Items from a dataset
★ ★ ★ ★

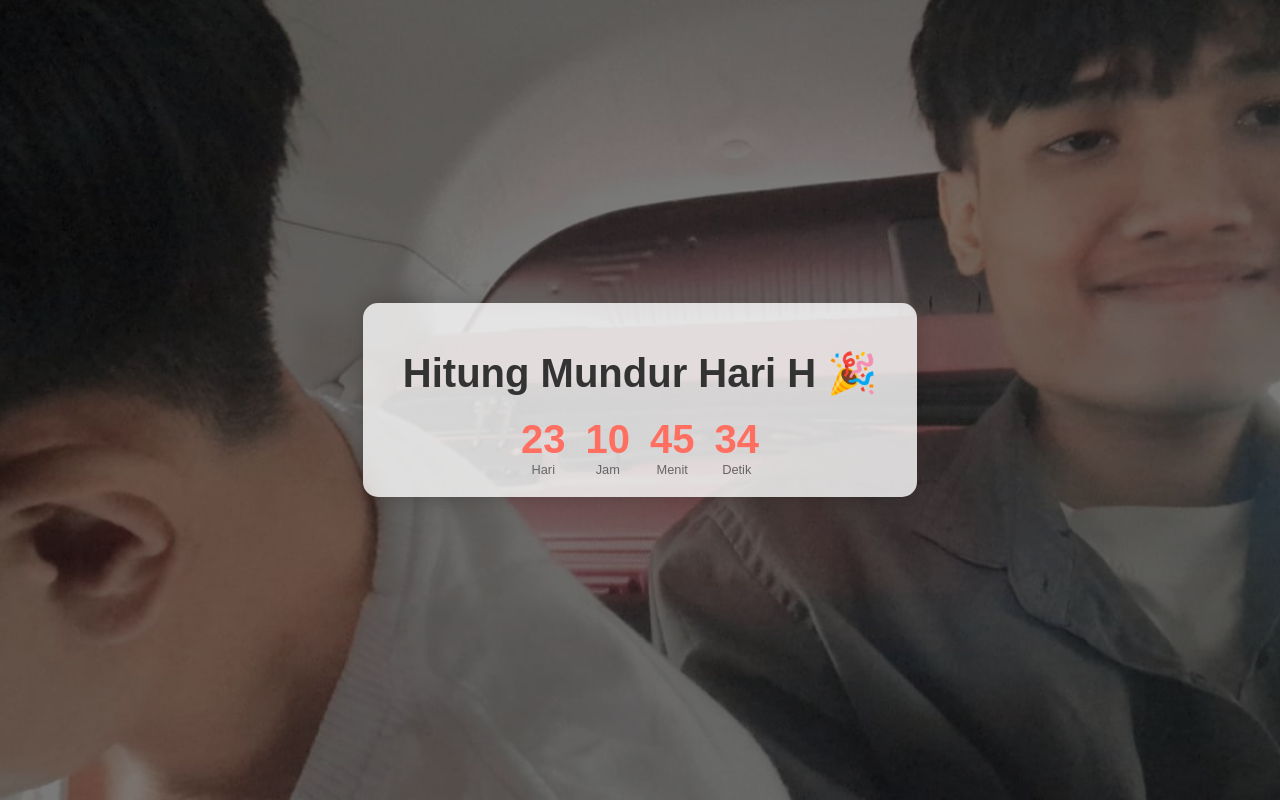
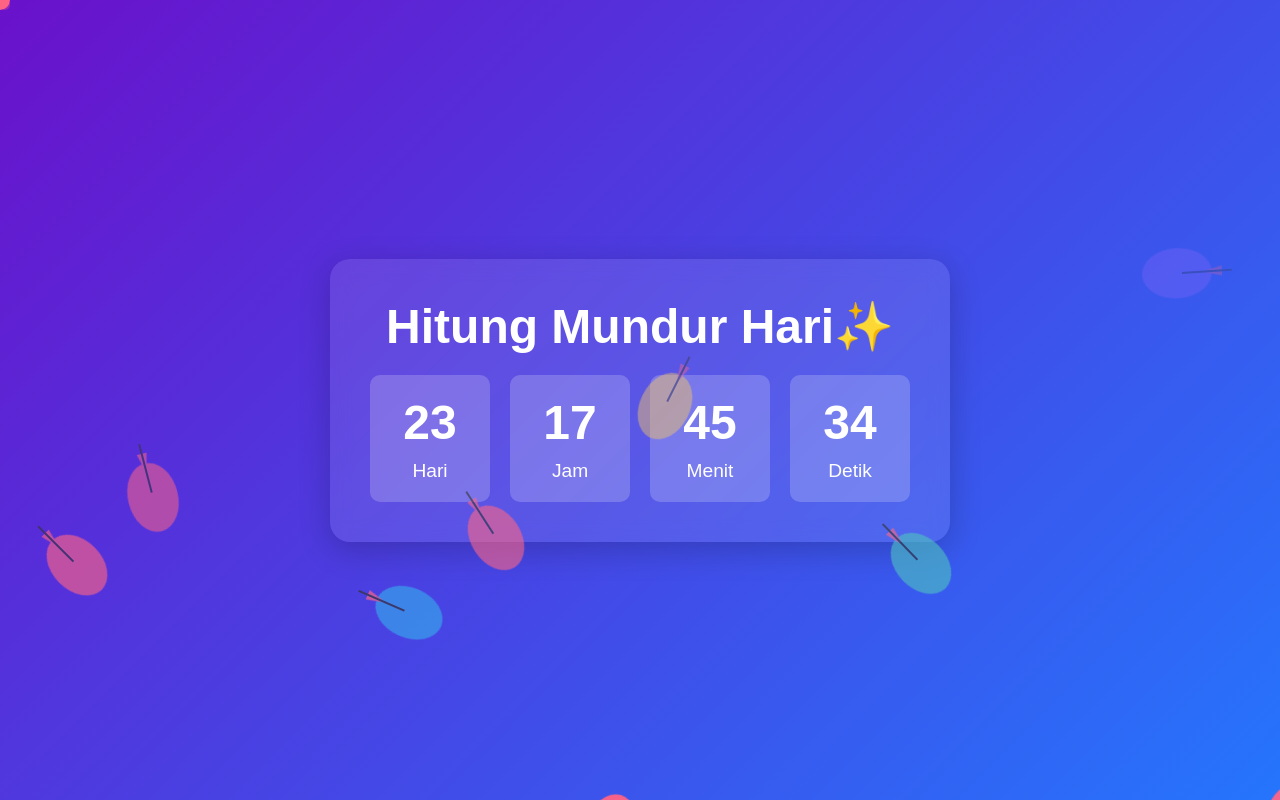
Before and after one commit to daniekmz/HariH, a plain HTML site: page index.html in a window 1280 px wide. Drawn offline with nearby package versions, Linux system fonts and the light colour scheme.

Commit message:
Add files via upload
#update1

```diff
--- a/index.html
+++ b/index.html
@@ -1,34 +1,42 @@
 <!DOCTYPE html>
-<html lang="en">
+<html lang="id">
 <head>
     <meta charset="UTF-8">
     <meta name="viewport" content="width=device-width, initial-scale=1.0">
-    <title>Countdown to Birthday</title>
+    <title>GAATAU</title>
     <link rel="stylesheet" href="styles.css">
+    <link rel="stylesheet" href="https://cdnjs.cloudflare.com/ajax/libs/animate.css/4.1.1/animate.min.css">
 </head>
 <body>
+    <div class="custom-cursor"></div>
+    <div class="balloons">
+        <div class="balloon"></div>
+        <div class="balloon"></div>
+        <div class="balloon"></div>
+        <div class="balloon"></div>
+        <div class="balloon"></div>
+    </div>
     <div class="container">
-        <h1>Hitung Mundur Hari H 🎉</h1>
-        <div id="countdown">
-            <div>
-                <span id="days"></span>
-                <div class="smalltext">Hari</div>
+        <h1 class="title animate__animated animate__fadeInDown">Hitung Mundur Hari✨</h1>
+        <div id="countdown" class="countdown">
+            <div class="countdown-item animate__animated animate__fadeIn">
+                <span id="days">00</span>
+                <p>Hari</p>
             </div>
-            <div>
-                <span id="hours"></span>
-                <div class="smalltext">Jam</div>
+            <div class="countdown-item animate__animated animate__fadeIn animate__delay-1s">
+                <span id="hours">00</span>
+                <p>Jam</p>
             </div>
-            <div>
-                <span id="minutes"></span>
-                <div class="smalltext">Menit</div>
+            <div class="countdown-item animate__animated animate__fadeIn animate__delay-2s">
+                <span id="minutes">00</span>
+                <p>Menit</p>
             </div>
-            <div>
-                <span id="seconds"></span>
-                <div class="smalltext">Detik</div>
+            <div class="countdown-item animate__animated animate__fadeIn animate__delay-3s">
+                <span id="seconds">00</span>
+                <p>Detik</p>
             </div>
         </div>
     </div>
-    <div class="bubbles"></div>
     <script src="script.js"></script>
 </body>
 </html>
--- a/script.js
+++ b/script.js
@@ -1,30 +1,57 @@
-// Set the date we're counting down to
-const birthday = new Date("2025-03-19").getTime(); // Ganti dengan tanggal ulang tahun Anda
+// Tanggal ulang tahun (format: Tahun, Bulan-1, Hari, Jam, Menit, Detik)
+const birthday = new Date(2025, 02, 19, 7, 0, 0); // Contoh: 25 Desember 2023
 
-// Update the countdown every 1 second
-const countdown = setInterval(function() {
+function updateCountdown() {
+    const now = new Date();
+    const diff = birthday - now;
 
-    // Get today's date and time
-    const now = new Date().getTime();
+    if (diff <= 0) {
+        clearInterval(interval);
+        // Buka tab baru dengan ucapan selamat ulang tahun
+        window.open("danie.html", "_blank");
+        return;
+    }
 
-    // Find the distance between now and the birthday
-    const distance = birthday - now;
+    const days = Math.floor(diff / (1000 * 60 * 60 * 24));
+    const hours = Math.floor((diff % (1000 * 60 * 60 * 24)) / (1000 * 60 * 60));
+    const minutes = Math.floor((diff % (1000 * 60 * 60)) / (1000 * 60));
+    const seconds = Math.floor((diff % (1000 * 60)) / 1000);
 
-    // Time calculations for days, hours, minutes and seconds
-    const days = Math.floor(distance / (1000 * 60 * 60 * 24));
-    const hours = Math.floor((distance % (1000 * 60 * 60 * 24)) / (1000 * 60 * 60));
-    const minutes = Math.floor((distance % (1000 * 60 * 60)) / (1000 * 60));
-    const seconds = Math.floor((distance % (1000 * 60)) / 1000);
+    document.getElementById('days').textContent = days.toString().padStart(2, '0');
+    document.getElementById('hours').textContent = hours.toString().padStart(2, '0');
+    document.getElementById('minutes').textContent = minutes.toString().padStart(2, '0');
+    document.getElementById('seconds').textContent = seconds.toString().padStart(2, '0');
+}
 
-    // Display the result in the elements with id="days", "hours", "minutes", "seconds"
-    document.getElementById("days").innerHTML = days;
-    document.getElementById("hours").innerHTML = hours;
-    document.getElementById("minutes").innerHTML = minutes;
-    document.getElementById("seconds").innerHTML = seconds;
+const interval = setInterval(updateCountdown, 1000);
+updateCountdown();
 
-    // If the countdown is finished, write some text
-    if (distance < 0) {
-        clearInterval(countdown);
-        document.getElementById("countdown").innerHTML = "Happy Birthday!";
-    }
-}, 1000);
+// Fungsi untuk membuat balon
+function createBalloon() {
+    const balloon = document.createElement('div');
+    balloon.classList.add('balloon');
+    balloon.style.left = `${Math.random() * 100}%`; // Posisi horizontal acak
+    balloon.style.animationDuration = `${Math.random() * 6 + 5}s`; // Durasi animasi acak
+    document.querySelector('.balloons').appendChild(balloon);
+}
+
+// Menghasilkan balon setiap 1 detik
+setInterval(createBalloon, 1000);
+
+// Ambil elemen custom cursor
+const cursor = document.querySelector('.custom-cursor');
+
+// Gerakkan cursor sesuai posisi mouse
+document.addEventListener('mousemove', (e) => {
+    cursor.style.left = `${e.pageX}px`;
+    cursor.style.top = `${e.pageY}px`;
+});
+
+// Efek saat mengklik
+document.addEventListener('mousedown', () => {
+    cursor.classList.add('clicked');
+});
+
+document.addEventListener('mouseup', () => {
+    cursor.classList.remove('clicked');
+});
--- a/styles.css
+++ b/styles.css
@@ -1,114 +1,201 @@
+/* Reset CSS */
+* {
+    margin: 0;
+    padding: 0;
+    box-sizing: border-box;
+}
+
 body {
     font-family: 'Arial', sans-serif;
-    background: linear-gradient(135deg, #ff9a9e, #fad0c4);
+    background: linear-gradient(135deg, #6a11cb, #2575fc);
     display: flex;
     justify-content: center;
     align-items: center;
-    height: 100vh;
-    margin: 0;
-    overflow: hidden;
-    position: relative;
+    min-height: 100vh;
+    color: white;
 }
 
 .container {
     text-align: center;
-    background: rgba(255, 255, 255, 0.8);
-    padding: 20px 40px;
-    border-radius: 15px;
-    box-shadow: 0 0 20px rgba(0, 0, 0, 0.2);
-    z-index: 2;
+    background: rgba(255, 255, 255, 0.1);
+    backdrop-filter: blur(10px);
+    border-radius: 20px;
+    padding: 40px;
+    box-shadow: 0 8px 32px rgba(0, 0, 0, 0.2);
 }
 
-h1 {
+.title {
+    font-size: 3rem;
     margin-bottom: 20px;
-    color: #333;
-    font-size: 2.5em;
+    font-weight: bold;
 }
 
-#countdown {
+.countdown {
     display: flex;
     justify-content: center;
     gap: 20px;
 }
 
-#countdown div {
-    text-align: center;
+.countdown-item {
+    background: rgba(255, 255, 255, 0.2);
+    border-radius: 10px;
+    padding: 20px;
+    width: 120px;
+    transition: transform 0.3s ease, background 0.3s ease;
 }
 
-#countdown span {
-    font-size: 2.5em;
-    font-weight: bold;
-    color: #ff6f61;
+.countdown-item:hover {
+    transform: scale(1.1);
+    background: rgba(255, 255, 255, 0.3);
 }
 
-.smalltext {
-    font-size: 0.8em;
-    color: #666;
+.countdown-item span {
+    font-size: 3rem;
+    font-weight: bold;
+    display: block;
 }
 
-/* Bubble Animation */
-.bubbles {
-    position: absolute;
+.countdown-item p {
+    font-size: 1.2rem;
+    margin-top: 10px;
+}
+
+/* Animasi Balon */
+.balloons {
+    position: fixed;
     top: 0;
     left: 0;
     width: 100%;
     height: 100%;
-    overflow: hidden;
+    pointer-events: none;
     z-index: 1;
 }
 
-.bubbles span {
+.balloon {
     position: absolute;
     bottom: -100px;
-    background: rgba(255, 255, 255, 0.5);
+    width: 50px;
+    height: 70px;
+    background: #ff6384;
     border-radius: 50%;
-    animation: bubble 10s linear infinite;
+    animation: float 6s ease-in infinite;
 }
 
-@keyframes bubble {
+.balloon::before {
+    content: '';
+    position: absolute;
+    bottom: -10px;
+    left: 50%;
+    transform: translateX(-50%);
+    width: 10px;
+    height: 20px;
+    background: #ff6384;
+    clip-path: polygon(50% 0%, 100% 100%, 0% 100%);
+}
+
+.balloon::after {
+    content: '';
+    position: absolute;
+    bottom: -20px;
+    left: 50%;
+    transform: translateX(-50%);
+    width: 2px;
+    height: 50px;
+    background: #333;
+}
+
+/* Animasi mengambang */
+@keyframes float {
     0% {
-        transform: translateY(0);
-        opacity: 0;
-    }
-    50% {
+        transform: translateY(0) rotate(0deg);
         opacity: 1;
     }
     100% {
-        transform: translateY(-100vh);
+        transform: translateY(-100vh) rotate(360deg);
         opacity: 0;
     }
 }
 
-body {
-    font-family: 'Arial', sans-serif;
-    background-image: url('1.jpg'); /* Ganti dengan nama file gambar Anda */
-    background-size: cover; /* Menyesuaikan gambar ke ukuran layar */
-    background-position: center; /* Memposisikan gambar di tengah */
-    display: flex;
-    justify-content: center;
-    align-items: center;
-    height: 100vh;
-    margin: 0;
-    overflow: hidden;
-    position: relative;
+/* Warna dan Posisi Balon */
+.balloon:nth-child(1) {
+    left: 10%;
+    animation-duration: 8s;
+    background: #ff6384;
 }
 
-body::before {
+.balloon:nth-child(2) {
+    left: 30%;
+    animation-duration: 10s;
+    background: #36a2eb;
+}
+
+.balloon:nth-child(3) {
+    left: 50%;
+    animation-duration: 7s;
+    background: #ffce56;
+}
+
+.balloon:nth-child(4) {
+    left: 70%;
+    animation-duration: 9s;
+    background: #4bc0c0;
+}
+
+.balloon:nth-child(5) {
+    left: 90%;
+    animation-duration: 6s;
+    background: #9966ff;
+}
+
+/* Custom Cursor */
+.custom-cursor {
+    position: fixed;
+    top: 0;
+    left: 0;
+    width: 20px;
+    height: 20px;
+    background-color: #ff6384; /* Warna cursor */
+    border-radius: 50%;
+    pointer-events: none; /* Memastikan cursor tidak mengganggu interaksi */
+    transform: translate(-50%, -50%);
+    transition: transform 0.1s ease, width 0.2s ease, height 0.2s ease, background-color 0.2s ease;
+    z-index: 9999; /* Pastikan cursor selalu di atas elemen lain */
+}
+
+/* Efek saat hover pada elemen tertentu */
+.container:hover ~ .custom-cursor {
+    width: 40px;
+    height: 40px;
+    background-color: rgba(255, 99, 132, 0.5); /* Warna cursor saat hover */
+}
+
+/* Efek saat mengklik */
+.custom-cursor.clicked {
+    width: 30px;
+    height: 30px;
+    background-color: #36a2eb; /* Warna cursor saat klik */
+}
+
+.custom-cursor::after {
     content: '';
     position: absolute;
-    top: 0;
-    left: 0;
-    width: 100%;
-    height: 100%;
-    background: rgba(0, 0, 0, 0.5); /* Overlay hitam semi-transparan */
-    z-index: 1;
+    top: 50%;
+    left: 50%;
+    width: 10px;
+    height: 10px;
+    background-color: rgba(255, 99, 132, 0.3);
+    border-radius: 50%;
+    transform: translate(-50%, -50%);
+    animation: pulse 1s infinite;
 }
 
-.container {
-    text-align: center;
-    background: rgba(255, 255, 255, 0.8);
-    padding: 20px 40px;
-    border-radius: 15px;
-    box-shadow: 0 0 20px rgba(0, 0, 0, 0.2);
-    z-index: 2;
+@keyframes pulse {
+    0% {
+        transform: translate(-50%, -50%) scale(1);
+        opacity: 1;
+    }
+    100% {
+        transform: translate(-50%, -50%) scale(2);
+        opacity: 0;
+    }
 }
```
Also changed, not shown: danie.html (added, +20 -0 lines).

★ ★ ★ ★

**DIRECTIONS**
Please show each line in the records above that contains "container".

**ANSWER TO THIS PROBLEM**
     <div class="container">
 .container {
+.container:hover ~ .custom-cursor {
-.container {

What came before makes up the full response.